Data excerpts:

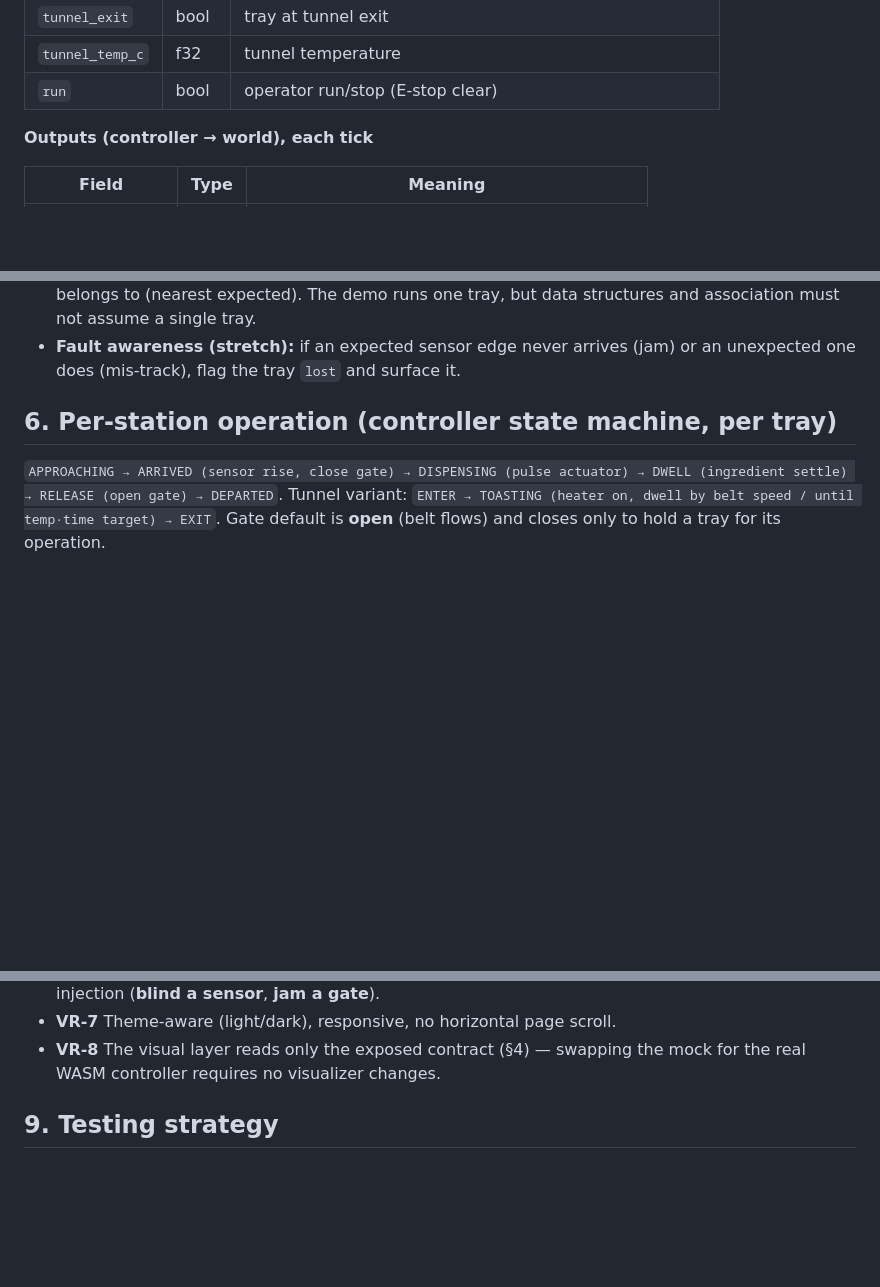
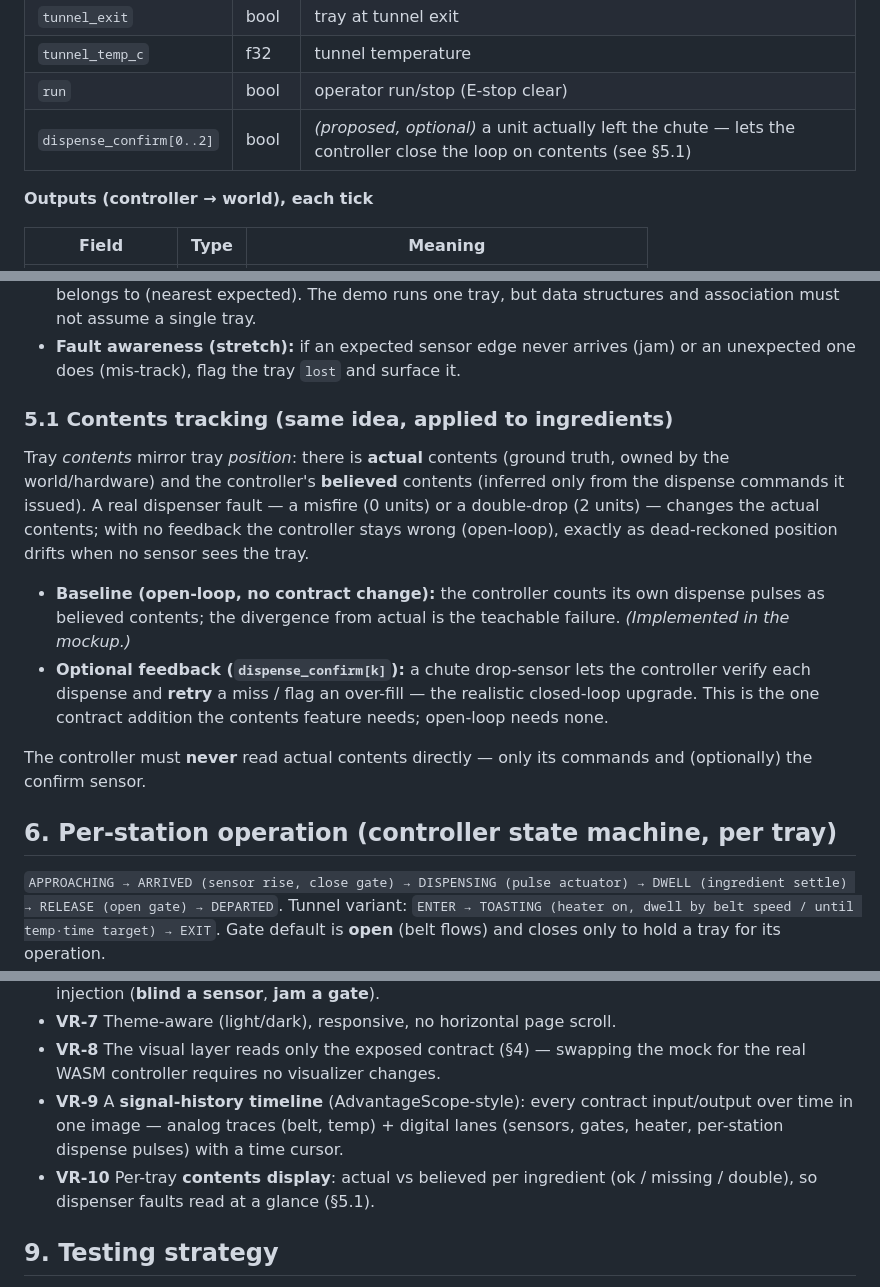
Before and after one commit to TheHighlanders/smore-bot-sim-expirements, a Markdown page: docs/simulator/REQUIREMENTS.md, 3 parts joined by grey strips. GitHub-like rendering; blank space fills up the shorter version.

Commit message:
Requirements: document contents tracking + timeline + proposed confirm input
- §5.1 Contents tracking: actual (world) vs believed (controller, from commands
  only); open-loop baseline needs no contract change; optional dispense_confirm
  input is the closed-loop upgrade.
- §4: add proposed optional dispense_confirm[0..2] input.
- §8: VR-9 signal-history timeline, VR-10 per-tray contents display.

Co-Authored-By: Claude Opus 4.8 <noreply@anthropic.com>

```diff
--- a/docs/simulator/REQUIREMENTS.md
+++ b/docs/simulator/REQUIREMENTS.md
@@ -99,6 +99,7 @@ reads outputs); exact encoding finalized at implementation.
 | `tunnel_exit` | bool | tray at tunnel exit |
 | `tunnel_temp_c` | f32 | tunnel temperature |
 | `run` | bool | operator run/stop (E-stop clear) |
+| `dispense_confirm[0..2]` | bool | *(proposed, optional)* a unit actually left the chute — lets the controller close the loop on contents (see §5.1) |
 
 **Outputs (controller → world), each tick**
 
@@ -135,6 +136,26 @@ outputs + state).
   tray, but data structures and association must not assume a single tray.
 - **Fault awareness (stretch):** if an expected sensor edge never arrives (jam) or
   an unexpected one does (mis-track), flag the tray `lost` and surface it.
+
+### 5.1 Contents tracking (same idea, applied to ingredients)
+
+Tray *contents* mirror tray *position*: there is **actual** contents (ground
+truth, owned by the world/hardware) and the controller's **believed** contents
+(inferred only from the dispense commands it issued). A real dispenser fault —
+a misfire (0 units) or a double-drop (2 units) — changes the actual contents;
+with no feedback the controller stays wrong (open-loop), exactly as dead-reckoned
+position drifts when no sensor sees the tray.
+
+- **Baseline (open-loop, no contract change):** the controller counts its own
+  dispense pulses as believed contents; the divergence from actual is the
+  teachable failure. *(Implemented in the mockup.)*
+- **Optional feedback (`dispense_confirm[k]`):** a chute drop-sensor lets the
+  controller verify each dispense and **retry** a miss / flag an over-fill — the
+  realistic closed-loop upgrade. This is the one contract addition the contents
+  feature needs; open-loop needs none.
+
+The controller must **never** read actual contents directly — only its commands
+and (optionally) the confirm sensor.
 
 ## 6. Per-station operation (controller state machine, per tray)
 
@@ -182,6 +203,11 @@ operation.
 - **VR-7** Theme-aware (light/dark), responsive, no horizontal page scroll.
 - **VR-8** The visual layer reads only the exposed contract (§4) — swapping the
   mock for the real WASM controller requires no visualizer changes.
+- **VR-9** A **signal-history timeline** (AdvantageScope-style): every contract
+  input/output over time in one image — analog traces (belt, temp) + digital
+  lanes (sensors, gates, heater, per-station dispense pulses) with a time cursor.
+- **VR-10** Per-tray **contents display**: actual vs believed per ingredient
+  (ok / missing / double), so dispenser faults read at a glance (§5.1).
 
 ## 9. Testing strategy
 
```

---

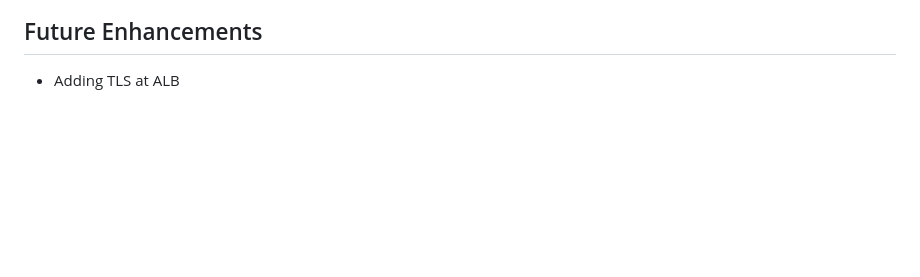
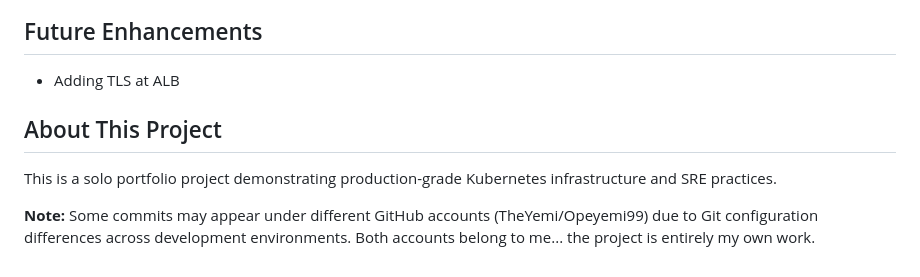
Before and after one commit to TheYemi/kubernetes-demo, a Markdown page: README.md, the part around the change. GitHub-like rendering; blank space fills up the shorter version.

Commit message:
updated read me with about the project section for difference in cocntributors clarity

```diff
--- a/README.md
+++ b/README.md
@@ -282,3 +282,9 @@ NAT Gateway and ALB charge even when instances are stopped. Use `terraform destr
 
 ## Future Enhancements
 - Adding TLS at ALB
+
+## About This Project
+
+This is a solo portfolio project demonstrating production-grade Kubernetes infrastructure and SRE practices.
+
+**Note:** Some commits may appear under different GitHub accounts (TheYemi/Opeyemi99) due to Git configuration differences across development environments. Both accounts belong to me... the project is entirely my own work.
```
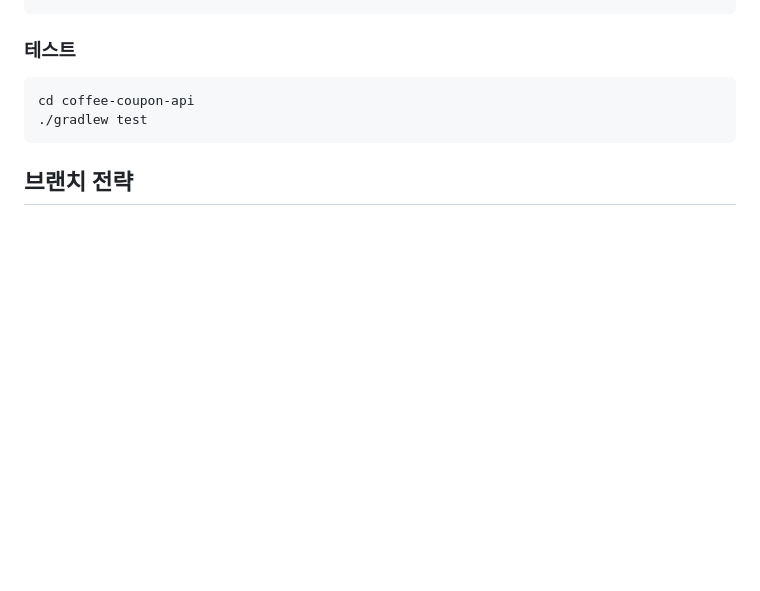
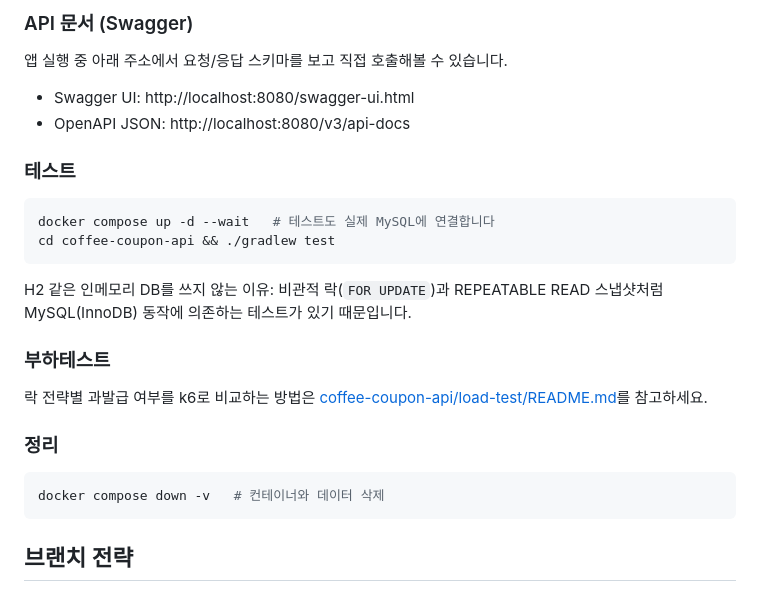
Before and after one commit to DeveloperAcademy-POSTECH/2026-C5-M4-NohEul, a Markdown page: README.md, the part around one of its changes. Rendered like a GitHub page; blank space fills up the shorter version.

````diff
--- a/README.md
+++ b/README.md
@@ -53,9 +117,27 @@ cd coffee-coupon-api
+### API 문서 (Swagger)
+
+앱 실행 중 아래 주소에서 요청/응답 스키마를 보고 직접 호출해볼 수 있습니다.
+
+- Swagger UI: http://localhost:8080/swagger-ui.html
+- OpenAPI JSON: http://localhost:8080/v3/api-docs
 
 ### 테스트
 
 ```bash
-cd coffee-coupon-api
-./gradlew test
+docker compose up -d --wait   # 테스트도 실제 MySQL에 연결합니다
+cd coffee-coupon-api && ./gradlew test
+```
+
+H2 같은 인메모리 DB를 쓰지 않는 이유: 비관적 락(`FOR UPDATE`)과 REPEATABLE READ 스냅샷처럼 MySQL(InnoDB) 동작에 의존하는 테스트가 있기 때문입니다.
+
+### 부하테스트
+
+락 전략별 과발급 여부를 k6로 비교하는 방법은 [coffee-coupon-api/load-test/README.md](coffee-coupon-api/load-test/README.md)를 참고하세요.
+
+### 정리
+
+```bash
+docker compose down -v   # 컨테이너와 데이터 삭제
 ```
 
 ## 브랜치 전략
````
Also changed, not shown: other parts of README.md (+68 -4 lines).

What the exercise asks:
Every line above with the string "from" in it needs to be copied.

Reply to the exercise:
- §5.1 Contents tracking: actual (world) vs believed (controller, from commands
+(inferred only from the dispense commands it issued). A real dispenser fault —
+  dispense pulses as believed contents; the divergence from actual is the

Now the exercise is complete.